__What you need to do__: In the entries below, count the lines that contain the word "swift" and give only that number.

Itemized modification records
⟨
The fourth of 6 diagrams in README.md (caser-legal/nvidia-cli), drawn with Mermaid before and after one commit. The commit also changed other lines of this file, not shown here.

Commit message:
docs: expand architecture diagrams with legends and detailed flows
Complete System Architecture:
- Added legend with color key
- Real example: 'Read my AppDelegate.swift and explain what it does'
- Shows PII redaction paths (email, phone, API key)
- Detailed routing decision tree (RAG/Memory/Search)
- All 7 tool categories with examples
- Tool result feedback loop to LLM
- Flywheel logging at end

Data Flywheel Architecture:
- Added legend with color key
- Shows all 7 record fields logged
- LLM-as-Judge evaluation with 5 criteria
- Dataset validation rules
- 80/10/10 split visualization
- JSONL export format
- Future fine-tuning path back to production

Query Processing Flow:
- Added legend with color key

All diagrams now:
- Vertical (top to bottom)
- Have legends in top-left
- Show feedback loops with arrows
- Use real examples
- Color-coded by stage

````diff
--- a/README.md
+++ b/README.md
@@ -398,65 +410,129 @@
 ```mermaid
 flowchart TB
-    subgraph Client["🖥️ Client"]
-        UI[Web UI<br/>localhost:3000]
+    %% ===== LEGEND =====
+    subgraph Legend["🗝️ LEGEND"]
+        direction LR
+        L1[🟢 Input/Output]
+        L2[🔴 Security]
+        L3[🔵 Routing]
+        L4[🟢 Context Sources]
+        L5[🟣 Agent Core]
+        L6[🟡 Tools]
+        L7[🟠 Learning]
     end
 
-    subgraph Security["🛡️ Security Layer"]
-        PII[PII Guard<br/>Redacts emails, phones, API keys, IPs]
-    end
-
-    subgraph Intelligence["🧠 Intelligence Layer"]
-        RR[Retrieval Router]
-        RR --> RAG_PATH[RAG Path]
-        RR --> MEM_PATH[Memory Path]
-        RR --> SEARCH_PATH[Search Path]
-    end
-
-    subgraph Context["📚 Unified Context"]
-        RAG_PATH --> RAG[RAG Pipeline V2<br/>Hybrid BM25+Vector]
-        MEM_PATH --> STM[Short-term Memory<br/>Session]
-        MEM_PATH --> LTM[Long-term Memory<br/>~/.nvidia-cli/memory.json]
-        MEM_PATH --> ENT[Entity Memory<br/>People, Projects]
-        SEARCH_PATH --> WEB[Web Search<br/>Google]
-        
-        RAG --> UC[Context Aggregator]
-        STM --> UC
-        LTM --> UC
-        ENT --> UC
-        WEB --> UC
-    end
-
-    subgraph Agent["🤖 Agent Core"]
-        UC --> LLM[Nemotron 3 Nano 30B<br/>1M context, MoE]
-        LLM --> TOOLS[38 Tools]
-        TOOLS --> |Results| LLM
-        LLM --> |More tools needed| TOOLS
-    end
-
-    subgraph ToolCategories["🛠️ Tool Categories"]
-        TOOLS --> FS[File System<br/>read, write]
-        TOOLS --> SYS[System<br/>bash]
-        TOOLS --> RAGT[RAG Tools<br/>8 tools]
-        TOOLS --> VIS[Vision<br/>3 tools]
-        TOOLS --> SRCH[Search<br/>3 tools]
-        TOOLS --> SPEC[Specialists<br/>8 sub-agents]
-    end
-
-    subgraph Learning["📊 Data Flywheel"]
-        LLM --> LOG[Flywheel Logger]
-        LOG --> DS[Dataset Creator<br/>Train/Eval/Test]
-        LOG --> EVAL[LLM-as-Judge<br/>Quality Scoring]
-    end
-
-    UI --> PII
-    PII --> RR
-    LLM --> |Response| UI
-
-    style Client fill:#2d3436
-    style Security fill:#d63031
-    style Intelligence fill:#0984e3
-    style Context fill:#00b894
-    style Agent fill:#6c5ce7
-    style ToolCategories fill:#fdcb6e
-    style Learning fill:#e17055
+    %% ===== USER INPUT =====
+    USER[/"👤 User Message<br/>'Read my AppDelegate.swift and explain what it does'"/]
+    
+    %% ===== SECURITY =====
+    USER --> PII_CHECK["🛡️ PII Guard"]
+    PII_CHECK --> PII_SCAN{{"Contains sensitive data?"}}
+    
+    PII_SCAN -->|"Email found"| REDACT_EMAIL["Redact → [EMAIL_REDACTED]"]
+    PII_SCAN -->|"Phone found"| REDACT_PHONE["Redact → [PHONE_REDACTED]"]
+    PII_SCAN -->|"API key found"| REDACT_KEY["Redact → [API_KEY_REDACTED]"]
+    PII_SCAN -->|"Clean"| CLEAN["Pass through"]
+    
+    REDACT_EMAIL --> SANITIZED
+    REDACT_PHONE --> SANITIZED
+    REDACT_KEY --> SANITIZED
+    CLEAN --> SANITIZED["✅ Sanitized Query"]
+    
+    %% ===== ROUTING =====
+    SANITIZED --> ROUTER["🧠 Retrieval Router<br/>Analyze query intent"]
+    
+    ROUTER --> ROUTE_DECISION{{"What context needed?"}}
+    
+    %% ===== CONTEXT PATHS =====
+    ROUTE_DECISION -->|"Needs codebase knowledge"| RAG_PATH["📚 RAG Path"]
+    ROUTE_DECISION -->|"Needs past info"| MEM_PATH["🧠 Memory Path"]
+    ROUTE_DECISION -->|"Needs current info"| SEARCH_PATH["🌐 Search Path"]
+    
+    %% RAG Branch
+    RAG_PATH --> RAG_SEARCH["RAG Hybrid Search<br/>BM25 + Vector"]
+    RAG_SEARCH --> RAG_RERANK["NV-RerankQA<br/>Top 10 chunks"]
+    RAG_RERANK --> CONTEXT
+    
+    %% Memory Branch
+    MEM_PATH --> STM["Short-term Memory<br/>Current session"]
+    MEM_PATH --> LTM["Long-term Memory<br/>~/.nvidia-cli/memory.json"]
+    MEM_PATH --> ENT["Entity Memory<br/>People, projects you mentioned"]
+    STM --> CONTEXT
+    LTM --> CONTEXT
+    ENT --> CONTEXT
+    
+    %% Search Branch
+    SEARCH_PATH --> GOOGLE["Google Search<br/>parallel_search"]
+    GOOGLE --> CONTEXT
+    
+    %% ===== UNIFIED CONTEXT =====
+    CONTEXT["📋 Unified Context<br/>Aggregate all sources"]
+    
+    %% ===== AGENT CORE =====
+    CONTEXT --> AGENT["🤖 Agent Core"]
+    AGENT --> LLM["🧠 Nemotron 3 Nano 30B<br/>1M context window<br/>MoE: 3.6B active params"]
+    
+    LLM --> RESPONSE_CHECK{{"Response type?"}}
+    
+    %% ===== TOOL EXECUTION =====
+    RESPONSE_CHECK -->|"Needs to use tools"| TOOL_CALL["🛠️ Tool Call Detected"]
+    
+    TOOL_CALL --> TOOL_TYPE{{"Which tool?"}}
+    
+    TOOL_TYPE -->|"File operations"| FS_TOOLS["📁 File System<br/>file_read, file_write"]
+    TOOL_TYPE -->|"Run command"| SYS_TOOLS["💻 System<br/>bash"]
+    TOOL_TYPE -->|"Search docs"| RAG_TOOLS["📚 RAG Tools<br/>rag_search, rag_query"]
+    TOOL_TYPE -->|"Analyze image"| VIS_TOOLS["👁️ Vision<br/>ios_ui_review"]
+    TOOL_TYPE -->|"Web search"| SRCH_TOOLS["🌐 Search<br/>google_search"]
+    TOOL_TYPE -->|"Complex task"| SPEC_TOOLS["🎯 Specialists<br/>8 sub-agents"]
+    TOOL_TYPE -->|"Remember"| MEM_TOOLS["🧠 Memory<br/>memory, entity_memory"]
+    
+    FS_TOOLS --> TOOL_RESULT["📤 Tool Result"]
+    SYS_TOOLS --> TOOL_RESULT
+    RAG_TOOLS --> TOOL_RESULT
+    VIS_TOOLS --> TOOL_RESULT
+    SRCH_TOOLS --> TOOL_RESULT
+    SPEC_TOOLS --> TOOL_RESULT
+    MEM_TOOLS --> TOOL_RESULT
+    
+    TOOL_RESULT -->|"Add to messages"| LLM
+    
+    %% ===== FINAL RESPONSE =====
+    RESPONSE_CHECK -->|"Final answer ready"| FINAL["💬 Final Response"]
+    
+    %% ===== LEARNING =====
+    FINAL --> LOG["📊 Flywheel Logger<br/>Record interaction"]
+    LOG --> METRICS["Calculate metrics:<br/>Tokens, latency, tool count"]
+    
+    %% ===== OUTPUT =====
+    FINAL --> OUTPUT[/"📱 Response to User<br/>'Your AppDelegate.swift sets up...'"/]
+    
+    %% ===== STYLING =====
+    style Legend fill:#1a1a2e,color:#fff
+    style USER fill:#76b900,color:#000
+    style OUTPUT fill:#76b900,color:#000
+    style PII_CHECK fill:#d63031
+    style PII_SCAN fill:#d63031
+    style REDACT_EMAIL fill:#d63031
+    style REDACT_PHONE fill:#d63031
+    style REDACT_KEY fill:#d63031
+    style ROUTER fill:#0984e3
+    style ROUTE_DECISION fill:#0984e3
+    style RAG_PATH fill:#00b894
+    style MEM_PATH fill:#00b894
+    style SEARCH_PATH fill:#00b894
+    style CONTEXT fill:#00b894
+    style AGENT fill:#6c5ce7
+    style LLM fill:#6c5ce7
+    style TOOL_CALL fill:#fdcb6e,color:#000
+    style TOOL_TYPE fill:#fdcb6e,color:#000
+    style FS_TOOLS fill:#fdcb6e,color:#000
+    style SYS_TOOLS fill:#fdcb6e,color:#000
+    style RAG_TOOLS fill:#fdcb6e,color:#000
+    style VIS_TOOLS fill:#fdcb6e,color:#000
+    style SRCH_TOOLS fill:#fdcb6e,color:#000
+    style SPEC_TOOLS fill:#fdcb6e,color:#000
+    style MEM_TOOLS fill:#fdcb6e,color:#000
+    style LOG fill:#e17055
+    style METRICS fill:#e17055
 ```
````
⟩
__Task result__: 3